his repertoire as folk/rock, and his voice like Chris Isaak's or Rick
Martin, 47, chose his tongue-in-cheek alias in 1995 after vacationing
in Mexico, where foreigners are sometimes called "gringos." He added a
French "last name" that means "of the day" and started playing in pubs
around the world -- a musician at night, a computer-aided designer
during the day.
"I was a contract CAD designer for 25 years for Ford Motor Co.," Martin said
recently at coffee shop in downtown Royal Oak. "I worked in the Detroit
area for 20 years. The last five, I spent traveling. It was a learning
experience. You can always find an Irish pub no matter where you are in
the world. It's open mic night if you're an American with a guitar
singing a hit song."
A singer and songwriter, Martin is beginning work on a new studio
album with the title, "I Can't Remember to Forget You." No date has been
set for its release, but it will contain original songs, he said. In the
meantime, Martin said he tries out a few of his original songs between
cover tunes he plays at the Renshaw on 14 Mile.
"Mark plays an eclectic mix," said Renshaw owner Mike Lang.
"He covers mostly classic rock tunes. It's just Mark and a guitar and
an amplifier. He's really good with the customers and takes audience

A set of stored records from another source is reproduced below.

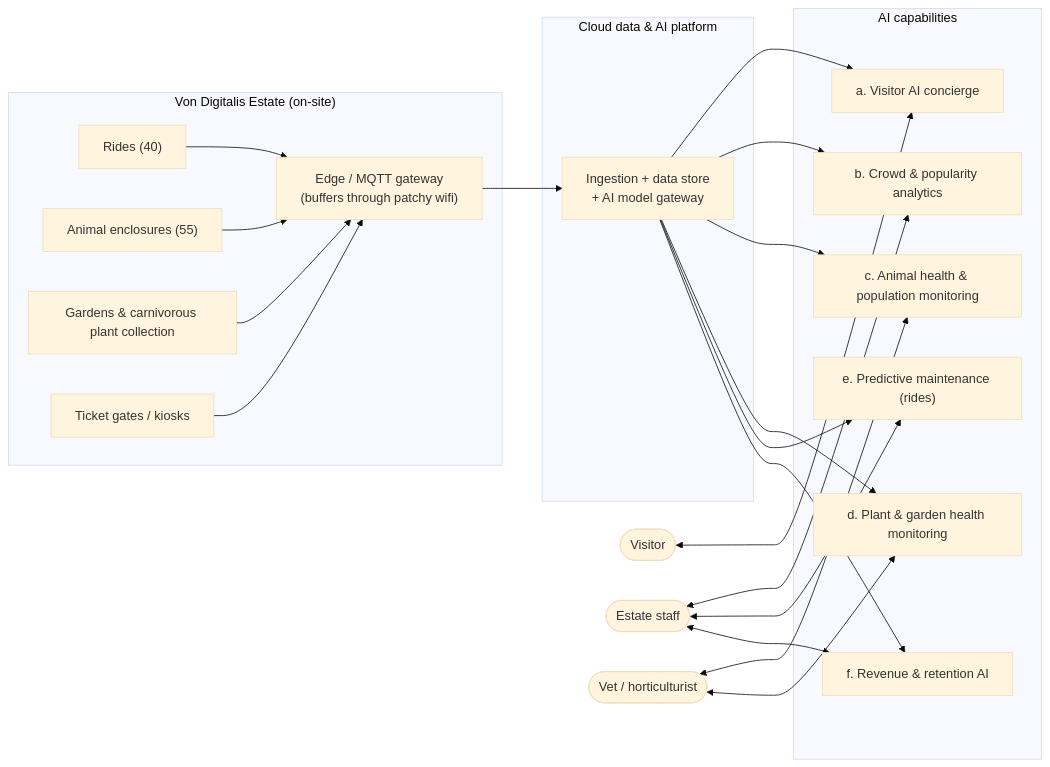
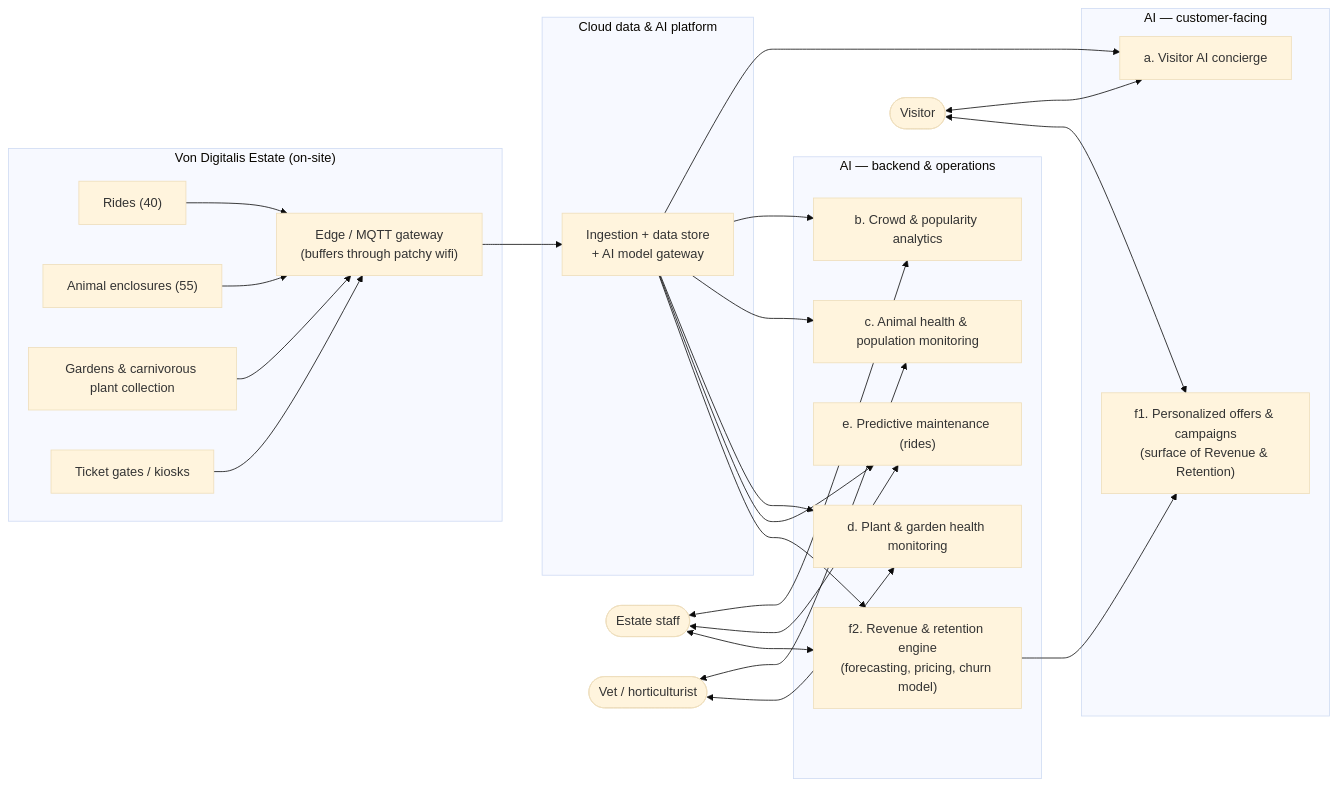
One commit to alashti/stormrider-arch-katas changed the diagram in docs/diagrams/system-overview.md. Above: the diagram before and after it, drawn with Mermaid (base theme). The commit also changed other lines of this file and 1 other file, not shown here.

````diff
--- a/docs/diagrams/system-overview.md
+++ b/docs/diagrams/system-overview.md
@@ -7,46 +7,52 @@
 ```mermaid
 flowchart LR
     subgraph Estate["Von Digitalis Estate (on-site)"]
         Rides["Rides (40)"]
         Animals["Animal enclosures (55)"]
         Gardens["Gardens & carnivorous plant collection"]
         Gates["Ticket gates / kiosks"]
         Edge["Edge / MQTT gateway\n(buffers through patchy wifi)"]
         Rides --> Edge
         Animals --> Edge
         Gardens --> Edge
         Gates --> Edge
     end
 
     subgraph Cloud["Cloud data & AI platform"]
         Platform["Ingestion + data store\n+ AI model gateway"]
     end
 
-    subgraph AI["AI capabilities"]
+    subgraph AICustomer["AI — customer-facing"]
         Concierge["a. Visitor AI concierge"]
+        Offers["f1. Personalized offers & campaigns\n(surface of Revenue & Retention)"]
+    end
+
+    subgraph AIBackend["AI — backend & operations"]
         Crowd["b. Crowd & popularity analytics"]
         AnimalHealth["c. Animal health & population monitoring"]
         PlantHealth["d. Plant & garden health monitoring"]
         Maintenance["e. Predictive maintenance (rides)"]
-        Revenue["f. Revenue & retention AI"]
+        RevenueEngine["f2. Revenue & retention engine\n(forecasting, pricing, churn model)"]
     end
 
     Visitor(["Visitor"])
     Staff(["Estate staff"])
     Vet(["Vet / horticulturist"])
 
     Edge --> Platform
     Platform --> Concierge
     Platform --> Crowd
     Platform --> AnimalHealth
     Platform --> PlantHealth
     Platform --> Maintenance
-    Platform --> Revenue
+    Platform --> RevenueEngine
+    RevenueEngine --> Offers
 
     Visitor <--> Concierge
+    Visitor <--> Offers
     Staff <--> Crowd
     Staff <--> Maintenance
     Vet <--> AnimalHealth
     Vet <--> PlantHealth
-    Staff <--> Revenue
+    Staff <--> RevenueEngine
 ```
````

requests. He has a following, and when he plays, we have a big increase
Martin first picked up a guitar when he was 13. He was the oldest of
four children born to Chuck and Ellen Martin, growing up on Amelia in a
house across the street from where he lives today with his wife, Doreen.
"My parents bought my younger brother a guitar for Christmas and he
didn't play it," Martin said. "The neighbor across the street took
lessons at Meyer's Music City, next to where the Oxford Inn is today. So
they were teaching me basic guitar chords and strumming. Once you learn
those chords, everything is open."
So he practiced his guitar in his basement bedroom. After six weeks
of lessons, it was time for a recital. "I had a high voice then," he
said, because it hadn't yet changed. "The teacher said to sing, so I
played the guitar and sang. Everyone in the front row just stared. I
thought they were staring at me because my voice might be cracking." He
learned later that the audience stared because they didn't know he could
Martin credits his songwriting ability to poetry assignments as a
student at Guardian Angels Elementary School in Clawson and Mark Twain
Elementary School in Royal Oak. "In grade school when I was writing
poetry, it seems that whenever I wrote anything, it would get an 'A.'"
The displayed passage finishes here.